"The media's worship of me over the years was always flattering but it was kind of embarrassing and in some ways, a little creepy. I mean, I'm not a god. I'm just a dude—a dude who made simple plays look way more complicated than they actually were, a dude who isn't even one of the top three players in Yankees history, and a dude who got to sleep with a who's who of famous women. Seriously, I gave out some gift baskets to women you could only drea... ah man, we're real far off topic here. No more questions about the Yankees, dammit!"

From that moment on, Jeter never mentioned his Yankees career ever again. In fact, the only time he would ever make mention of his former organization was to show Mets fans how not to run a team. You see, after Jeter retired, the Yankees went into a downward spiral that saw them bottom out in 2016 with 102 losses. A combination of old age, injury, and bloated contracts to fading stars turned the once-proud organization into a laughingstock.

Over the same period, the Mets were on the upswing, beginning in 2015 when they completed a miraculous 90-win season and clinched a Wild Card berth.
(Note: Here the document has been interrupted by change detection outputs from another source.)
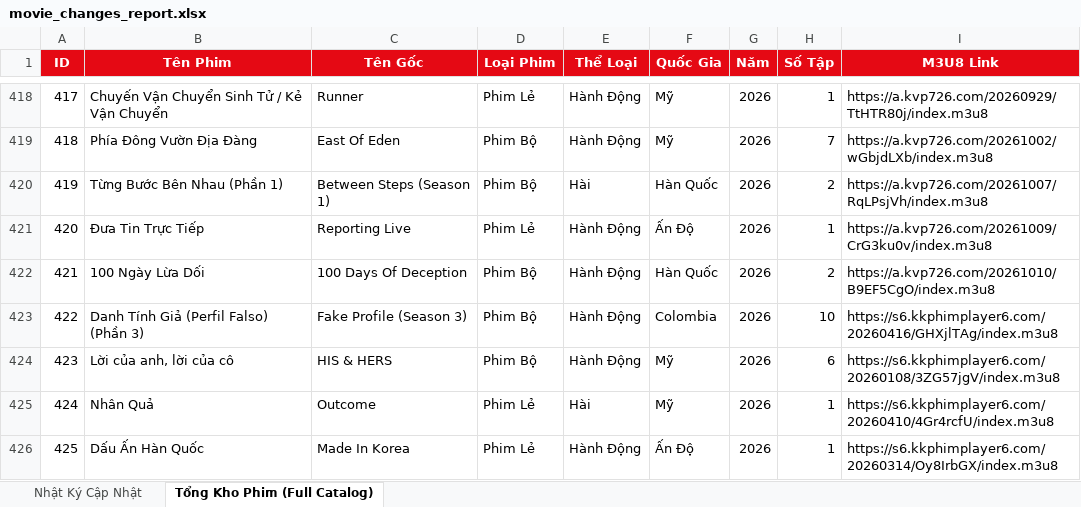
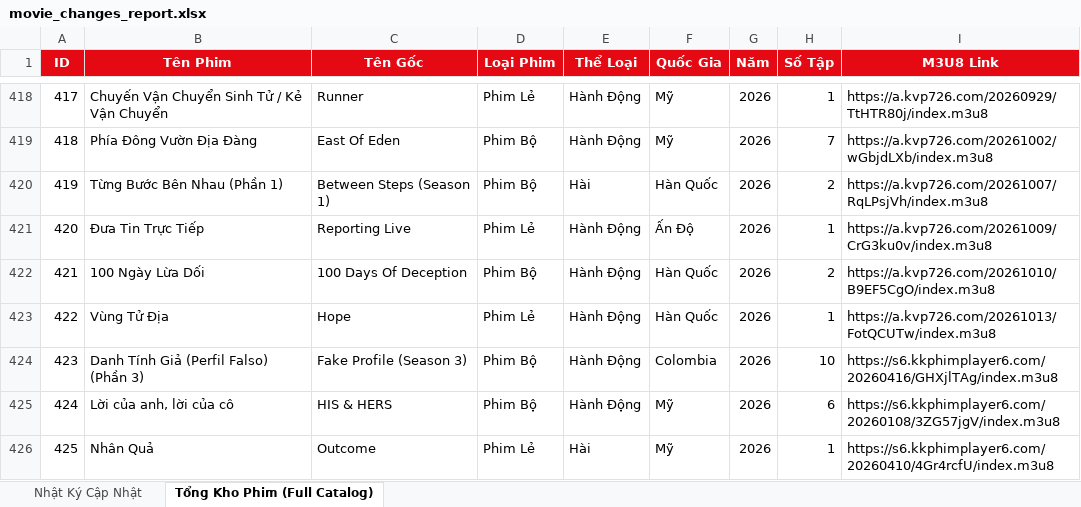
Before and after one commit to exorcisthb/Phim, an Excel workbook: movie_changes_report.xlsx, sheet Tổng Kho Phim (Full Catalog), drawn as a sheet; only a part is shown, gaps mark what is left out; the shorter side is filled out with more unchanged rows; values as stored, in another font and other column widths than the file's, no borders; addresses are those after the commit; the diff names each change by its address in the sheet, - before the commit and + after, or states it on an @@ line.

```diff
--- a/movie_changes_report.xlsx (sheet Tổng Kho Phim (Full Catalog))
+++ b/movie_changes_report.xlsx (sheet Tổng Kho Phim (Full Catalog))
+row 423: 422 | Vùng Tử Địa | Hope | Phim Lẻ | Hành Động | Hàn Quốc | 2026 | 1 | https://a.kvp726.com/20261013/FotQCUTw/index.m3u8
@@ column A (ID) renumbered from row 424 down @@
```
Also changed, not shown: sheet Nhật Ký Cập Nhật, 2 other files.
By the time Jeter took over as owner in 2016, the team was at the top of the NL East and appeared poised to win a World Series at some point. The new owner wanted to keep the Mets' outstanding core together.

"I realize it takes 25 guys to win and I hope to be able to help surround David Wright, Matt Harvey, Zack Wheeler, Jacob deGrom, Noah Syndergaard, Travis d'Arnaud, and all of the other young stars on this club with quality players. We've got a real strong core and I credit Sandy Alderson for his work over the last few years. Dude, that had to be rough not having any money to spend."

After sharing a joke and a hearty laugh, Jeter continued his press conference by outlining his plan for the organization going forward.

"I plan to fully invest in this organization. We're going to invest at the big league level, the minor league level, the amateur level, scouting, statistics, whatever is necessary to build a championship -caliber organization. We want to be at the cutting edge because that is what I, Derek Jeter: New York Mets owner, believe in."

Needless to say, most Mets fans were quickly on board and the few stragglers jumped on when Jeter himself announced the re-signing of ace pitcher Matt Harvey late in 2016 to a seven-year contract worth $315 million. Jeter personally negotiated with agent Scott Boras, mentioning at Harvey's press conference that the club was planning to do everything in its power to keep Harvey a New York Met for the long term.

"We want Matt Harvey to be a New York Met for life. We want him to go into the Hall of Fame with a Mets cap. When you think of Matt Harvey, think of the New York Mets, and think of winning. We're very glad we could keep Matt in the fold here."

Back at Citi Field, the festivities are about to get started on this warm April afternoon. Fans filed past the new statues of Tom Seaver, Keith Hernandez, Mike Piazza, and other greats outside the ballpark, into the Jackie Robinson rotunda, and up the escalators into the corridors decorated from bottom to top with Mets memorabilia and pictures of the glory days.

At 1:00 sharp, Howie Rose steps up to the microphone and begins the ceremony. Before the players are presented with their World Series rings, the Mets' announcer begins to introduce a very special person but the fans already know who it is and begin chanting at the top of their lungs: "DER-EK JET-ER" is heard loud and clear, mixed in with the familiar "LET'S GO METS!" chant. For the first time in a long time, the Mets are on top of the baseball world and the team's ownership is beloved. All is right and it's thanks to their savior, Derek Jeter.